The first six Mughal rulers of India prized learning and culture, and, above all, the art of miniature painting. While Humayun took the initial steps to develop this branch, it was Akbar who laid the actual foundations of a proper school of this art form. The city built by Akbar at Fatehpur Sikri was the ideal locale for a community of craftsmen and aesthetes devoted to the pursuit of the arts.

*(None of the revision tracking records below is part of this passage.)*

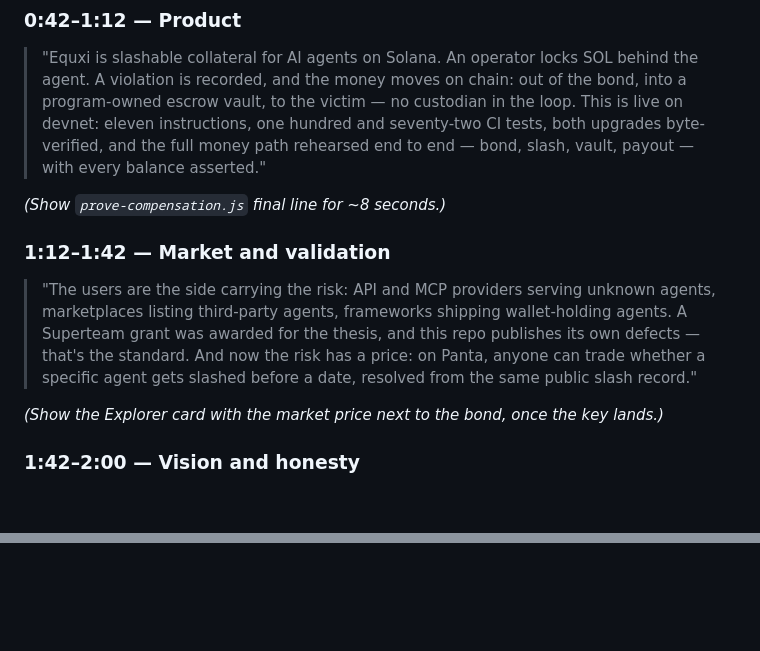
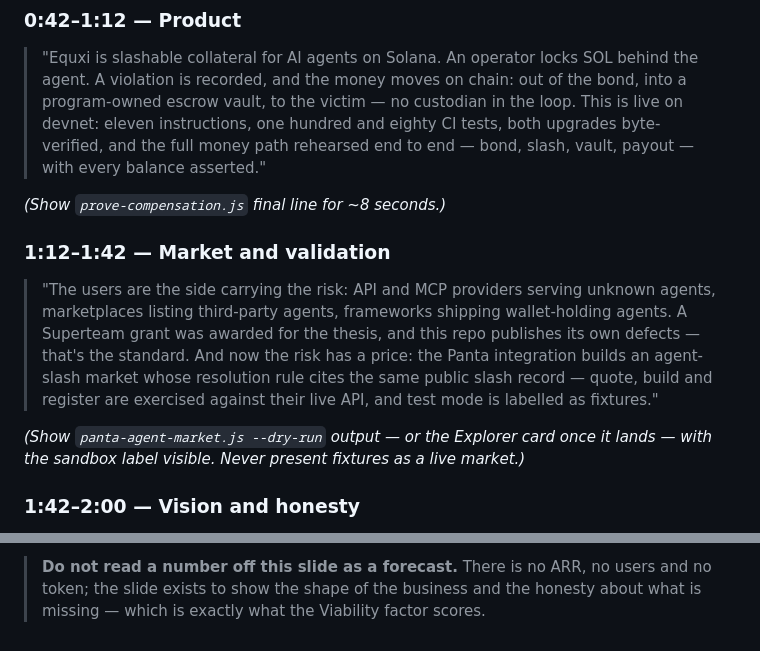
Before and after one commit to thesithunyein/equxi, a Markdown page: PITCH-SCRIPT.md, 2 parts joined by grey strips. GitHub-like rendering; blank space fills up the shorter version.

```diff
--- a/PITCH-SCRIPT.md
+++ b/PITCH-SCRIPT.md
@@ -32,7 +32,7 @@ Record 1080p, voice-over over screens, no music needed, no buzzwords.
 > behind the agent. A violation is recorded, and the money moves on chain: out of
 > the bond, into a program-owned escrow vault, to the victim — no custodian in
 > the loop. This is live on devnet: eleven instructions, one hundred and
-> seventy-two CI tests, both upgrades byte-verified, and the full money path
+> eighty CI tests, both upgrades byte-verified, and the full money path
 > rehearsed end to end — bond, slash, vault, payout — with every balance
 > asserted."
 
@@ -44,10 +44,11 @@ Record 1080p, voice-over over screens, no music needed, no buzzwords.
 > unknown agents, marketplaces listing third-party agents, frameworks shipping
 > wallet-holding agents. A Superteam grant was awarded for the thesis, and this
 > repo publishes its own defects — that's the standard. And now the risk has a
-> price: on Panta, anyone can trade whether a specific agent gets slashed before
-> a date, resolved from the same public slash record."
+> price: the Panta integration builds an agent-slash market whose resolution
+> rule cites the same public slash record — quote, build and register are
+> exercised against their live API, and test mode is labelled as fixtures."
 
-*(Show the Explorer card with the market price next to the bond, once the key lands.)*
+*(Show `panta-agent-market.js --dry-run` output — or the Explorer card once it lands — with the sandbox label visible. Never present fixtures as a live market.)*
 
 ### 1:42–2:00 — Vision and honesty
 
@@ -82,0 +142,3 @@ Record 1080p, voice-over over screens, no music needed, no buzzwords.
+> **Do not read a number off this slide as a forecast.** There is no ARR, no users and
+> no token; the slide exists to show the shape of the business and the honesty about
+> what is missing — which is exactly what the Viability factor scores.
```
Also changed, not shown: other parts of PITCH-SCRIPT.md (+60 -2 lines), OUTREACH-KIT.md (added, +82 -0 lines), WINNING-PLAN.md (+1 -1 lines).
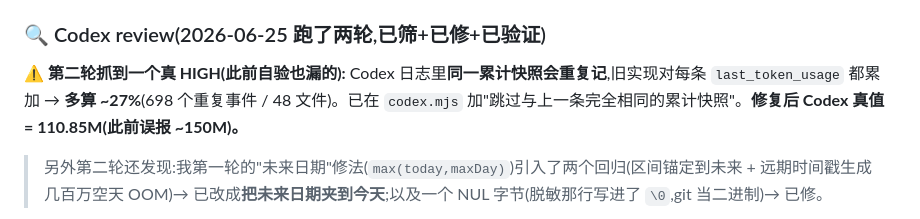
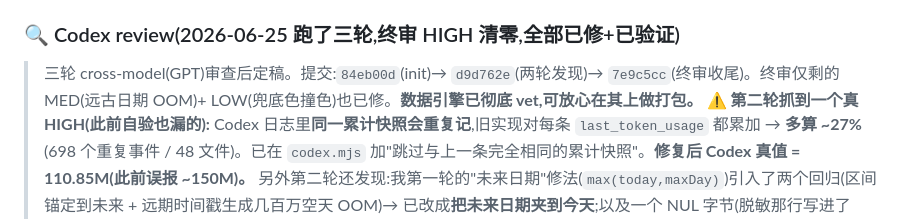
Before and after one commit to Ea12421/ai-quota-app, a Markdown page: HANDOFF_数据层完成_TO_菜单栏打包.md, the part around the change. GitHub-like rendering.

Commit message:
docs: handoff 标记三轮 review 定稿
Co-Authored-By: Claude Opus 4.8 <noreply@anthropic.com>

```diff
--- a/HANDOFF_数据层完成_TO_菜单栏打包.md
+++ b/HANDOFF_数据层完成_TO_菜单栏打包.md
@@ -68,7 +68,8 @@
 - 建议流程:`git init`(若还没)→ 补 README → `gh repo create`(可先 `--private`)→ push。**用户共识:等菜单栏打包做完再一次性推**,别推半成品。
 - 用户机器上 `codex-auto-review`(Codex 的 GitHub PR 自动审查)已接通 → 上 GitHub 后开 PR 会被 Codex 自动 review。
 
-### 🔍 Codex review(2026-06-25 跑了两轮,已筛+已修+已验证)
+### 🔍 Codex review(2026-06-25 跑了**三轮**,终审 HIGH 清零,全部已修+已验证)
+> 三轮 cross-model(GPT)审查后定稿。提交:`84eb00d`(init)→ `d9d762e`(两轮发现)→ `7e9c5cc`(终审收尾)。终审仅剩的 MED(远古日期 OOM)+ LOW(兜底色撞色)也已修。**数据引擎已彻底 vet,可放心在其上做打包。**
 **⚠️ 第二轮抓到一个真 HIGH(此前自验也漏的):** Codex 日志里**同一累计快照会重复记**,旧实现对每条 `last_token_usage` 都累加 → **多算 ~27%**(698 个重复事件 / 48 文件)。已在 `codex.mjs` 加"跳过与上一条完全相同的累计快照"。**修复后 Codex 真值 = 110.85M(此前误报 ~150M)。**
 > 另外第二轮还发现:我第一轮的"未来日期"修法(`max(today,maxDay)`)引入了两个回归(区间锚定到未来 + 远期时间戳生成几百万空天 OOM)→ 已改成**把未来日期夹到今天**;以及一个 NUL 字节(脱敏那行写进了 `\0`,git 当二进制)→ 已修。
 
```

That remarkable chronicler of the times, Abul Fazl, has in his two works, the Akbar Namah and the Aini Akbari, left us a faithful account of the varied interests of Akbar’s court. Akbar attracted a wealth of talent. The Aini Akbari has a special chapter on the art of painting and mentions Akbar’s personal interest in the atelier at his court. The master painters were the two Persians, Abdus Samad and Mir Sayyid Ali; the rest of the artists were mainly Hindus. The painters concentrated on two branches of the art of miniature: book illustration and portraiture. In drawing a portrait, the artist’s primary concern was to seize a likeness. Thus we have a pictorial record of the Nine Jewels who added lustre to Akbar’s court. The most renowned among these was the musician Tansen. In the Aini Akbari, there is an entire chapter on imperial musicians.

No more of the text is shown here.